Date of Award

Winter 12-2015

Embargo Period


Degree Type


Degree Name

Doctor of Philosophy (PhD)




Michael Widom

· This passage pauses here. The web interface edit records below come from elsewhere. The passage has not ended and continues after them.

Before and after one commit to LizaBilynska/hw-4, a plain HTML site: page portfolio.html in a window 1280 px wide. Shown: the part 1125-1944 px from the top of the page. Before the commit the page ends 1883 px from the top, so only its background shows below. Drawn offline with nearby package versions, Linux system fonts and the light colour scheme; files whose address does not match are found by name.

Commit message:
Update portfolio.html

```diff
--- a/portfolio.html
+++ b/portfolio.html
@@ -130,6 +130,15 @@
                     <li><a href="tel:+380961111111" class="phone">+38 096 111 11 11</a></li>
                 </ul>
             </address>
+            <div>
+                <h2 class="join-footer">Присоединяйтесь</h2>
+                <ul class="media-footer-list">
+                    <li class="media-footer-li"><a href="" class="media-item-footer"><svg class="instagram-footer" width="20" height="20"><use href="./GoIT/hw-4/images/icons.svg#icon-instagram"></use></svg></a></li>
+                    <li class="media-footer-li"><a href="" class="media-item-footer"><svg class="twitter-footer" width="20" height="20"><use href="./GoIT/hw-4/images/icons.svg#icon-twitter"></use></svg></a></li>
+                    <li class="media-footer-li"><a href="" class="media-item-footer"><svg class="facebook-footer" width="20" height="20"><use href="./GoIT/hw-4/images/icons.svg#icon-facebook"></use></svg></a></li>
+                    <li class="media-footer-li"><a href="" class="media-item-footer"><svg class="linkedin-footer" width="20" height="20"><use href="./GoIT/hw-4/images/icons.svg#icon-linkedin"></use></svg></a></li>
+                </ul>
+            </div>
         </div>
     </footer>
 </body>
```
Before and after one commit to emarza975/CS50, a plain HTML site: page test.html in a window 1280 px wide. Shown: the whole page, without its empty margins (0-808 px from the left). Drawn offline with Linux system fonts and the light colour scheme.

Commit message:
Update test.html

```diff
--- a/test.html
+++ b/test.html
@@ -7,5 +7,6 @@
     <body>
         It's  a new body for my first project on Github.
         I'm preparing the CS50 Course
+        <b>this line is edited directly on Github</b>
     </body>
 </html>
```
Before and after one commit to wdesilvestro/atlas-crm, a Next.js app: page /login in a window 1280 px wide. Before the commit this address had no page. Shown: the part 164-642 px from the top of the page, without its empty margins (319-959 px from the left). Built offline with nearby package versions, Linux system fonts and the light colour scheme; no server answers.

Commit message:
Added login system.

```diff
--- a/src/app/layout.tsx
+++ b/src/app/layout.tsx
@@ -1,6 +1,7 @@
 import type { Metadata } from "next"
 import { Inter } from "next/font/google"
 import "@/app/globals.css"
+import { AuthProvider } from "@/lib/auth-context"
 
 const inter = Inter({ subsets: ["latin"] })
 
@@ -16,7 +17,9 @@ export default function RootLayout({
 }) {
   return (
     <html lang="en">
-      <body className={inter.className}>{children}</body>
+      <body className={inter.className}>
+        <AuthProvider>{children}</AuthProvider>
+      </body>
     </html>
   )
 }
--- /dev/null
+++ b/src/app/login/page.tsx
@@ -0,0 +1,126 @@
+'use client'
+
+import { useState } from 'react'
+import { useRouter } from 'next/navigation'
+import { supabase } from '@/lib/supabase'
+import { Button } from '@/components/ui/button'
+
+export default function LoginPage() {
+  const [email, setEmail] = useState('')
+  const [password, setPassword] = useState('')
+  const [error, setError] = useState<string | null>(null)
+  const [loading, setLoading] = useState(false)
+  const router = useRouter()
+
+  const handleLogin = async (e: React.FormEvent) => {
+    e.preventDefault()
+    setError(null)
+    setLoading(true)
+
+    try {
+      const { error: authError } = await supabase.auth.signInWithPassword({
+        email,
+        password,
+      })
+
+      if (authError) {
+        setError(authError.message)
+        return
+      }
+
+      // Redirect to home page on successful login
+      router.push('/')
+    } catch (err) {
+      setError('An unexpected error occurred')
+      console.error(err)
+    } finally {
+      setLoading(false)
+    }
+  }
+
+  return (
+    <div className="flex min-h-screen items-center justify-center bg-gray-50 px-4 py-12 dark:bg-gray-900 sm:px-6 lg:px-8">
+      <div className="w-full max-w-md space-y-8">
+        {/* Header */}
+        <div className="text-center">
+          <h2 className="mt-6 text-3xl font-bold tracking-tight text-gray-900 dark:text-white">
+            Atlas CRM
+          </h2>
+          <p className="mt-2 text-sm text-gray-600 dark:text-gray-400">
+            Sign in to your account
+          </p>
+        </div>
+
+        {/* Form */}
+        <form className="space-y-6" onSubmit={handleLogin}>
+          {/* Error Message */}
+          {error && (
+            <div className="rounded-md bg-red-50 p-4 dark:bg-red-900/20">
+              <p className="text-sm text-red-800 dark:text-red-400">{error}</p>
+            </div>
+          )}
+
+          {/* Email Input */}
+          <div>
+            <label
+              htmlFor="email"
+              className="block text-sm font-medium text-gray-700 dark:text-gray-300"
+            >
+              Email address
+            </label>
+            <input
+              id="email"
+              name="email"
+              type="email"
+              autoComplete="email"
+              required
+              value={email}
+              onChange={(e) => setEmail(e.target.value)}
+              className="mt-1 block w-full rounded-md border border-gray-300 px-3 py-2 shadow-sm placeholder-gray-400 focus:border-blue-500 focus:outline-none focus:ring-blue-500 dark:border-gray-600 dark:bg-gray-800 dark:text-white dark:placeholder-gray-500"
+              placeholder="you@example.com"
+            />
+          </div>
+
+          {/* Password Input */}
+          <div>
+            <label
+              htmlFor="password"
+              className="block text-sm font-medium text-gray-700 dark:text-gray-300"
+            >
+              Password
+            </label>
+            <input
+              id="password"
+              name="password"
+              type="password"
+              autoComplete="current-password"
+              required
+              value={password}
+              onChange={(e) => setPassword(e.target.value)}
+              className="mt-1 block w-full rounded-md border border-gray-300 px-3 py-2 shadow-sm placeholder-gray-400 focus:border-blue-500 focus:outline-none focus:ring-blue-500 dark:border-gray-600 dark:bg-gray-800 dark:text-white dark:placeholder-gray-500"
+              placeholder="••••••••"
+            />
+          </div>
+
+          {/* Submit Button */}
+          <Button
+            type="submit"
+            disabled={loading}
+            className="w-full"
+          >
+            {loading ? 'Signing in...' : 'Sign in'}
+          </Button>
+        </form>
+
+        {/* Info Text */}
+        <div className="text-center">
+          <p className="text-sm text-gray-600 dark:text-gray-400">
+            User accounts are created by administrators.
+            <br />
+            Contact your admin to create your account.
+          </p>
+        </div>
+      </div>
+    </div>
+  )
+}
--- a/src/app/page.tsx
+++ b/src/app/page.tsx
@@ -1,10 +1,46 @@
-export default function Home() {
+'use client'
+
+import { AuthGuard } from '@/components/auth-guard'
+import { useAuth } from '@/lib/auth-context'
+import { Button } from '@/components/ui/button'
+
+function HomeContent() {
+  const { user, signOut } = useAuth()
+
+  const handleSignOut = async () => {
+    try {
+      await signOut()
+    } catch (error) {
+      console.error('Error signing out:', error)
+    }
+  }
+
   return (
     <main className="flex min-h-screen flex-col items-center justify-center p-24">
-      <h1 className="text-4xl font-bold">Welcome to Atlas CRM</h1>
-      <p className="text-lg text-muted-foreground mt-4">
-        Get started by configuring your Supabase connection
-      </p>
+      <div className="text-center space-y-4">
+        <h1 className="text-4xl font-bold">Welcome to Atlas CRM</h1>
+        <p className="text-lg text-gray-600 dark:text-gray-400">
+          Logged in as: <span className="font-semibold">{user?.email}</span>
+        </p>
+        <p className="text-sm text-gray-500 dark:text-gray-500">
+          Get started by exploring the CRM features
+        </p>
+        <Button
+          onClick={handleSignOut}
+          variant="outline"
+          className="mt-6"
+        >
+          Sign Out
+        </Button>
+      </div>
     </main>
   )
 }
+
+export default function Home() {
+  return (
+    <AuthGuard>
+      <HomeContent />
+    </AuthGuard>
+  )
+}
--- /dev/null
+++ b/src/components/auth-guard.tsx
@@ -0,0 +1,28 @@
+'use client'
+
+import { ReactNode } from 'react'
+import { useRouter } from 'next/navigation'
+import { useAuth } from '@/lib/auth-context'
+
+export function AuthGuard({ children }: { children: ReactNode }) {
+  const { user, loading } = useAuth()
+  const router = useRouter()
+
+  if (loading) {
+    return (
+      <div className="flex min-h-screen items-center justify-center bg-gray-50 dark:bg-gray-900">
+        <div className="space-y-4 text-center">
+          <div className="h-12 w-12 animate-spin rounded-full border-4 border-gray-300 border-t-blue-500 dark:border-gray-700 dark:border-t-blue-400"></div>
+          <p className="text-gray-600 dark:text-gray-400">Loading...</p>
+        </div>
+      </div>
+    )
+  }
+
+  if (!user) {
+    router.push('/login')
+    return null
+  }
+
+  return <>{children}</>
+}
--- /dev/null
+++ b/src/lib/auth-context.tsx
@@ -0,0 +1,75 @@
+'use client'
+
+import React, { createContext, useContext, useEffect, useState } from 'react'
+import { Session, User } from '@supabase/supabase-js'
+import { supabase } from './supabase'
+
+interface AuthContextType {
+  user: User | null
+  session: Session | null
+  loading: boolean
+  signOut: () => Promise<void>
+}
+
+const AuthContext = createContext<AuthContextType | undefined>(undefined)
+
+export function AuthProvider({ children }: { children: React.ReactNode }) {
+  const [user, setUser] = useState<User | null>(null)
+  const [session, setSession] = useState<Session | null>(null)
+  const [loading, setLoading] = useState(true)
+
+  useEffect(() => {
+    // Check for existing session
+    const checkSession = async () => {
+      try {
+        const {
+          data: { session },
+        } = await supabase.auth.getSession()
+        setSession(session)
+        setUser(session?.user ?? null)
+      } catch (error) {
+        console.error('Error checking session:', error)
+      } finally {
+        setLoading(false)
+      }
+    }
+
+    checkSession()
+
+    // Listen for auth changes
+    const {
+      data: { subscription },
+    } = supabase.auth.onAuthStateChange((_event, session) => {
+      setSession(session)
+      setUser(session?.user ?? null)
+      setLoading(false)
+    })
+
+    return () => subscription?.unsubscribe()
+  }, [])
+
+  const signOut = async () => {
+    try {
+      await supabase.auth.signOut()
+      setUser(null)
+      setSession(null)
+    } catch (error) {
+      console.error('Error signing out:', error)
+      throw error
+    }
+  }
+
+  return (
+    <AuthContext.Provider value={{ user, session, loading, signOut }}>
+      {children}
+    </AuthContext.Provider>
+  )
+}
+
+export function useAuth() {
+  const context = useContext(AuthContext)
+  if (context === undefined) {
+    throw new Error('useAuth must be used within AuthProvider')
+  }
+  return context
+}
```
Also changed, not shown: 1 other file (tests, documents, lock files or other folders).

With the help of density functional theory (DFT) and powerful computers, firstprinciples computation of solid state systems can be performed to accurately explain and predict nanoscale phenomena. This thesis focuses on our first-principles investigation of bismuth on the Ni(111) surface, at transition metal interfaces, and describes our study of boron carbide bulk thermodynamics combining DFT calculations, machine learning methods and Monte Carlo simulations. Our Bi on Ni(111) surface study confirms the stability of odd-layer Bi films, proposes specific stable atomic structures, and explains their stability with covalent chemical bonding. Our research of Bi at transition metal grain boundaries verifies the stability of bilayer films, explains the difference between transition metals, and proposes a model for bilayer stability on general grain boundaries. Although DFT calculations are accurate, they can be time consuming and scale badly with system size. Our DFT-based machine learning interaction models are used to capture certain non-linear effects associated with many-body interactions blue which reduce the error of prediction by 20 − 33% comparing to a linear model. We utilize these models to evaluate the thermodynamics of boron carbide in Monte Carlo simulations and identify three boron carbide phases.